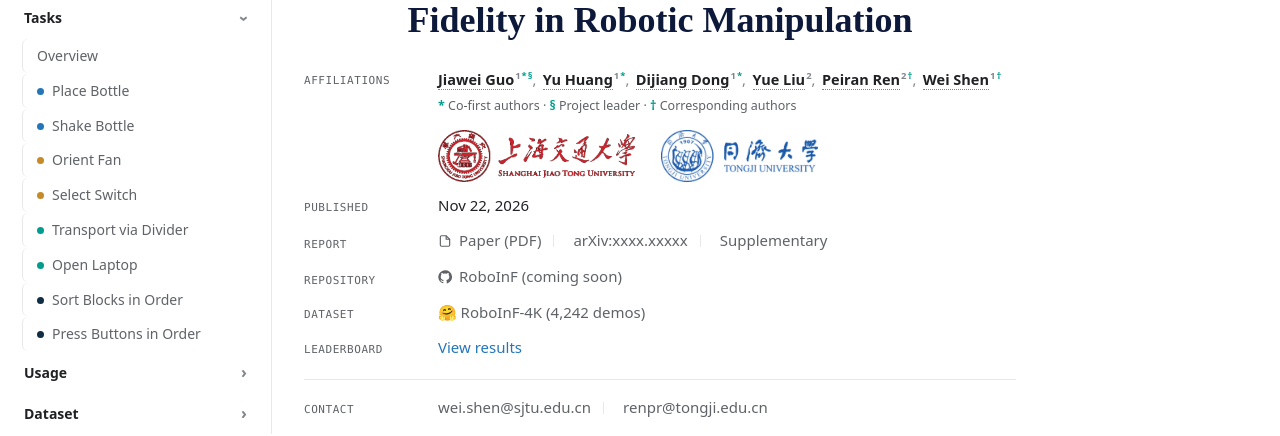
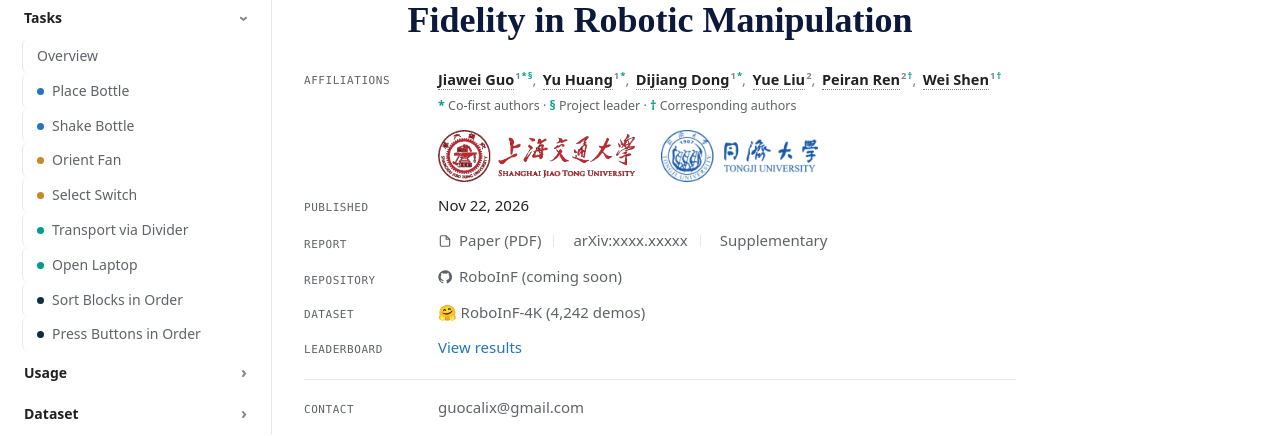
Before and after one commit to SJTU-DeepVisionLab/RoboInF, a plain HTML site: page index.html in a window 1280 px wide. Shown: the part 366-802 px from the top of the page. Drawn offline with Linux system fonts and the light colour scheme; a web font is replaced by a local one.

Commit message:
Contact: guocalix@gmail.com

```diff
--- a/index.html
+++ b/index.html
@@ -75,7 +75,7 @@
       <div class="row"><dt>Repository</dt><dd class="links"><a class="lk" href="#"><svg viewBox="0 0 24 24" fill="currentColor"><path d="M12 .5a11.5 11.5 0 0 0-3.64 22.41c.58.1.79-.25.79-.56v-2c-3.2.7-3.88-1.37-3.88-1.37-.52-1.33-1.28-1.69-1.28-1.69-1.05-.71.08-.7.08-.7 1.16.08 1.77 1.19 1.77 1.19 1.03 1.77 2.7 1.26 3.36.96.1-.75.4-1.26.73-1.55-2.56-.29-5.25-1.28-5.25-5.69 0-1.26.45-2.29 1.19-3.1-.12-.29-.52-1.46.11-3.05 0 0 .97-.31 3.17 1.18a11 11 0 0 1 5.77 0c2.2-1.49 3.17-1.18 3.17-1.18.63 1.59.23 2.76.11 3.05.74.81 1.19 1.84 1.19 3.1 0 4.42-2.7 5.39-5.27 5.68.41.36.78 1.06.78 2.14v3.17c0 .31.21.67.8.56A11.5 11.5 0 0 0 12 .5Z"/></svg>RoboInF (coming soon)</a></dd></div>
       <div class="row"><dt>Dataset</dt><dd class="links"><a class="lk" href="#">🤗 RoboInF-4K (4,242 demos)</a></dd></div>
       <div class="row"><dt>Leaderboard</dt><dd><a href="#results">View results</a></dd></div>
-      <div class="row connect"><dt>Contact</dt><dd class="links"><a class="lk" href="mailto:wei.shen@sjtu.edu.cn">wei.shen@sjtu.edu.cn</a><a class="lk" href="mailto:renpr@tongji.edu.cn">renpr@tongji.edu.cn</a></dd></div>
+      <div class="row connect"><dt>Contact</dt><dd class="links"><a class="lk" href="mailto:guocalix@gmail.com">guocalix@gmail.com</a></dd></div>
     </dl>
     <div class="cta"><a class="p" href="#">📄 Paper</a><a href="#">💻 Code</a><a href="#">🤗 Dataset</a><a href="#cite">BibTeX</a></div>
   </div></section>
```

━━━

EXERCISE DETAILS> Show the lines above that have the word "index".

OUTPUT FOR THIS EXERCISE>
Before and after one commit to SJTU-DeepVisionLab/RoboInF, a plain HTML site: page index.html in a window 1280 px wide. Shown: the part 366-802 px from the top of the page. Drawn offline with Linux system fonts and the light colour scheme; a web font is replaced by a local one.
--- a/index.html
+++ b/index.html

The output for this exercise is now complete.